- WHAT THE TASK REQUIRES -
Please repeat the whole listing exactly, but leave the pictures out.

- EXTRACTED MATERIAL -
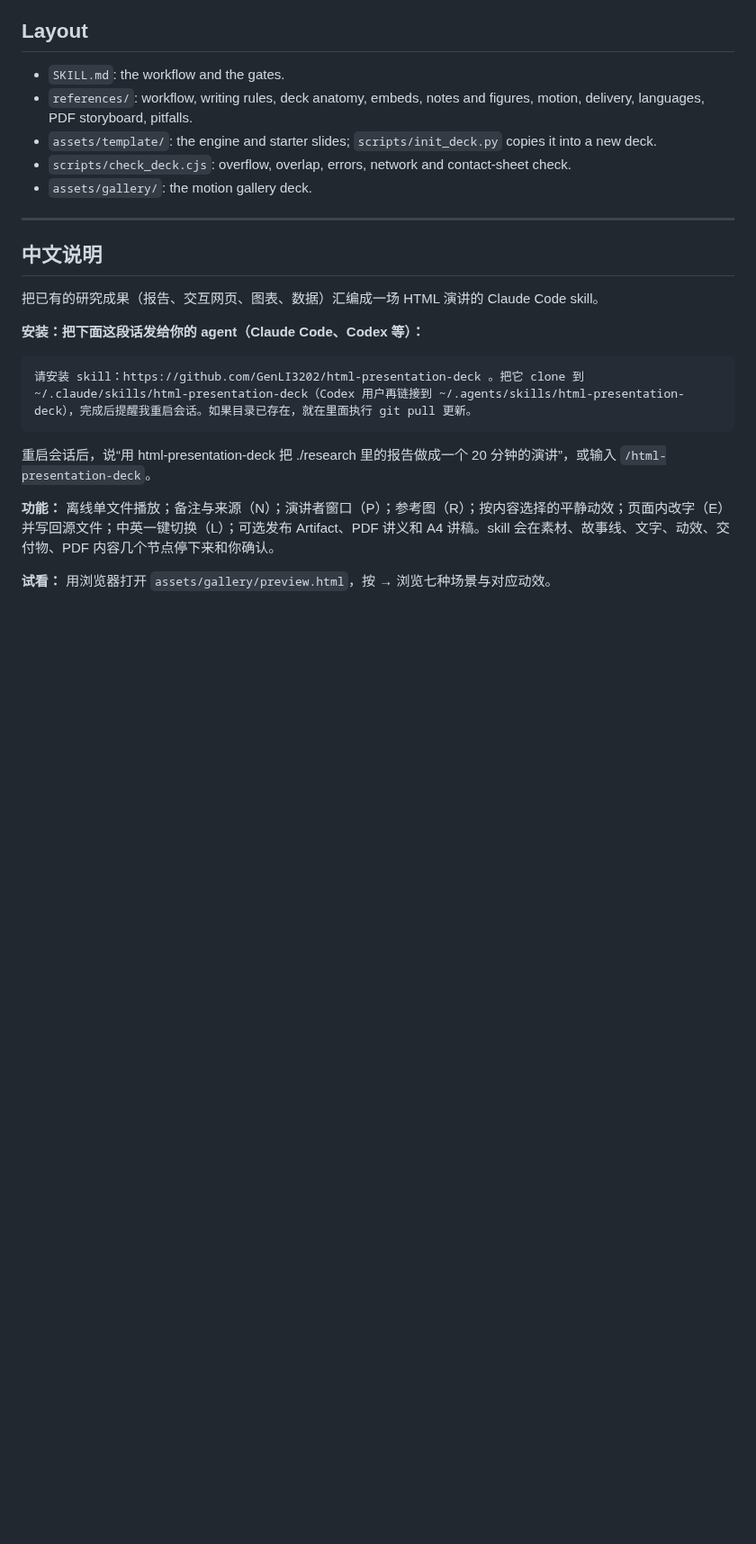
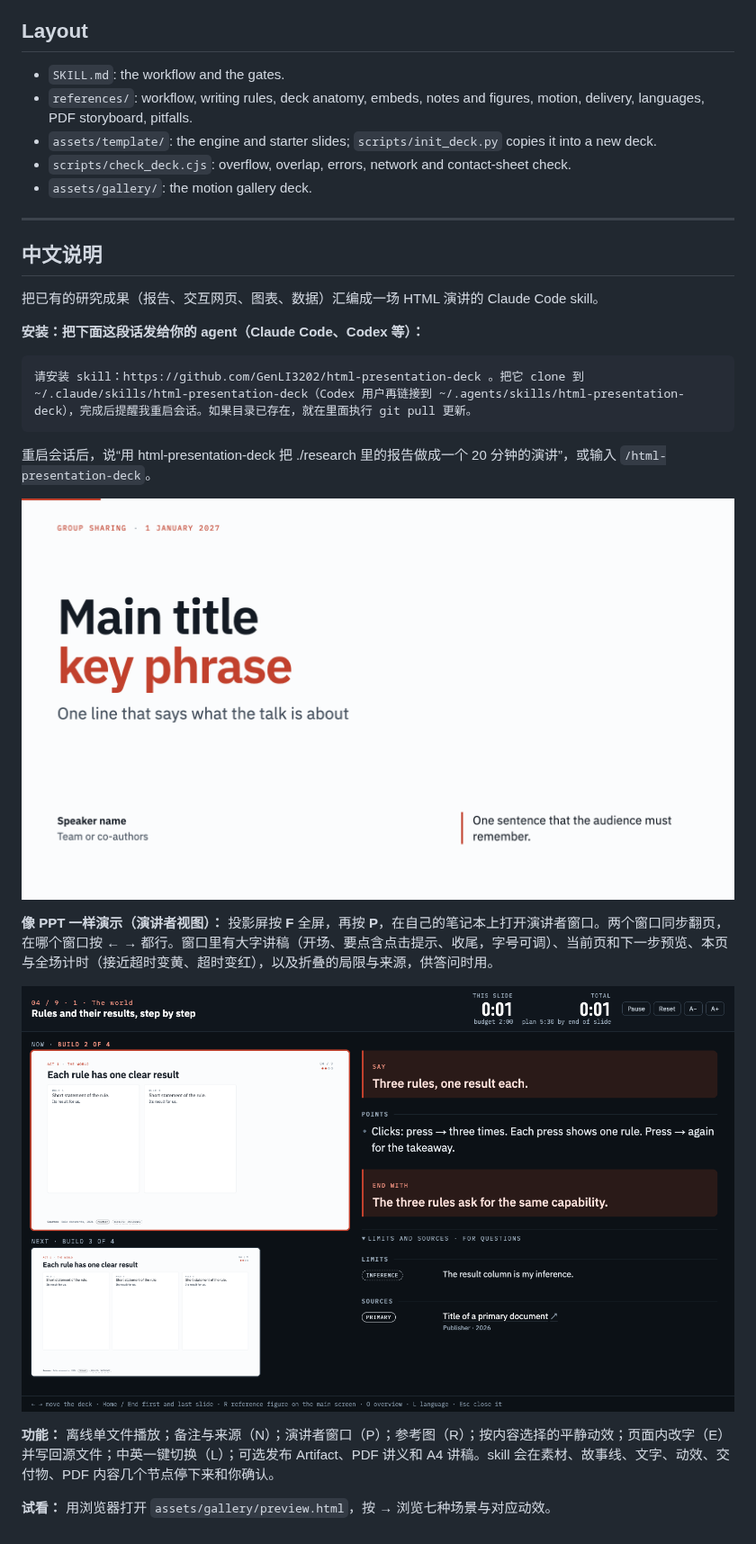
Before and after one commit to GenLI3202/html-presentation-deck, a Markdown page: README.md, the part around one of its changes. Shown at 90% size. Rendered like a GitHub page; pictures changed too: docs/presenter.png (added), docs/title.png (added); blank space fills up the shorter version.

Commit message:
docs: add title slide and presenter view to README
Co-Authored-By: Claude Opus 5.5 <noreply@anthropic.com>

```diff
--- a/README.md
+++ b/README.md
@@ -63,6 +77,12 @@ that fits it (fake content).
 
 重启会话后，说“用 html-presentation-deck 把 ./research 里的报告做成一个 20 分钟的演讲”，或输入 `/html-presentation-deck`。
 
+![模板首页](docs/title.png)
+
+**像 PPT 一样演示（演讲者视图）：** 投影屏按 **F** 全屏，再按 **P**，在自己的笔记本上打开演讲者窗口。两个窗口同步翻页，在哪个窗口按 ← → 都行。窗口里有大字讲稿（开场、要点含点击提示、收尾，字号可调）、当前页和下一步预览、本页与全场计时（接近超时变黄、超时变红），以及折叠的局限与来源，供答问时用。
+
+![演讲者窗口](docs/presenter.png)
+
 **功能：** 离线单文件播放；备注与来源（N）；演讲者窗口（P）；参考图（R）；按内容选择的平静动效；页面内改字（E）并写回源文件；中英一键切换（L）；可选发布 Artifact、PDF 讲义和 A4 讲稿。skill 会在素材、故事线、文字、动效、交付物、PDF 内容几个节点停下来和你确认。
 
 **试看：** 用浏览器打开 `assets/gallery/preview.html`，按 → 浏览七种场景与对应动效。
```
Also changed, not shown: other parts of README.md (+14 -0 lines).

- RESULT OF THIS EXERCISE -
Before and after one commit to GenLI3202/html-presentation-deck, a Markdown page: README.md, the part around one of its changes. Shown at 90% size. Rendered like a GitHub page; pictures changed too: docs/presenter.png (added), docs/title.png (added); blank space fills up the shorter version.

Commit message:
docs: add title slide and presenter view to README
Co-Authored-By: Claude Opus 5.5 <noreply@anthropic.com>

```diff
--- a/README.md
+++ b/README.md
@@ -63,6 +77,12 @@ that fits it (fake content).
 
 重启会话后，说“用 html-presentation-deck 把 ./research 里的报告做成一个 20 分钟的演讲”，或输入 `/html-presentation-deck`。
 
+![模板首页](docs/title.png)
+
+**像 PPT 一样演示（演讲者视图）：** 投影屏按 **F** 全屏，再按 **P**，在自己的笔记本上打开演讲者窗口。两个窗口同步翻页，在哪个窗口按 ← → 都行。窗口里有大字讲稿（开场、要点含点击提示、收尾，字号可调）、当前页和下一步预览、本页与全场计时（接近超时变黄、超时变红），以及折叠的局限与来源，供答问时用。
+
+![演讲者窗口](docs/presenter.png)
+
 **功能：** 离线单文件播放；备注与来源（N）；演讲者窗口（P）；参考图（R）；按内容选择的平静动效；页面内改字（E）并写回源文件；中英一键切换（L）；可选发布 Artifact、PDF 讲义和 A4 讲稿。skill 会在素材、故事线、文字、动效、交付物、PDF 内容几个节点停下来和你确认。
 
 **试看：** 用浏览器打开 `assets/gallery/preview.html`，按 → 浏览七种场景与对应动效。
```
Also changed, not shown: other parts of README.md (+14 -0 lines).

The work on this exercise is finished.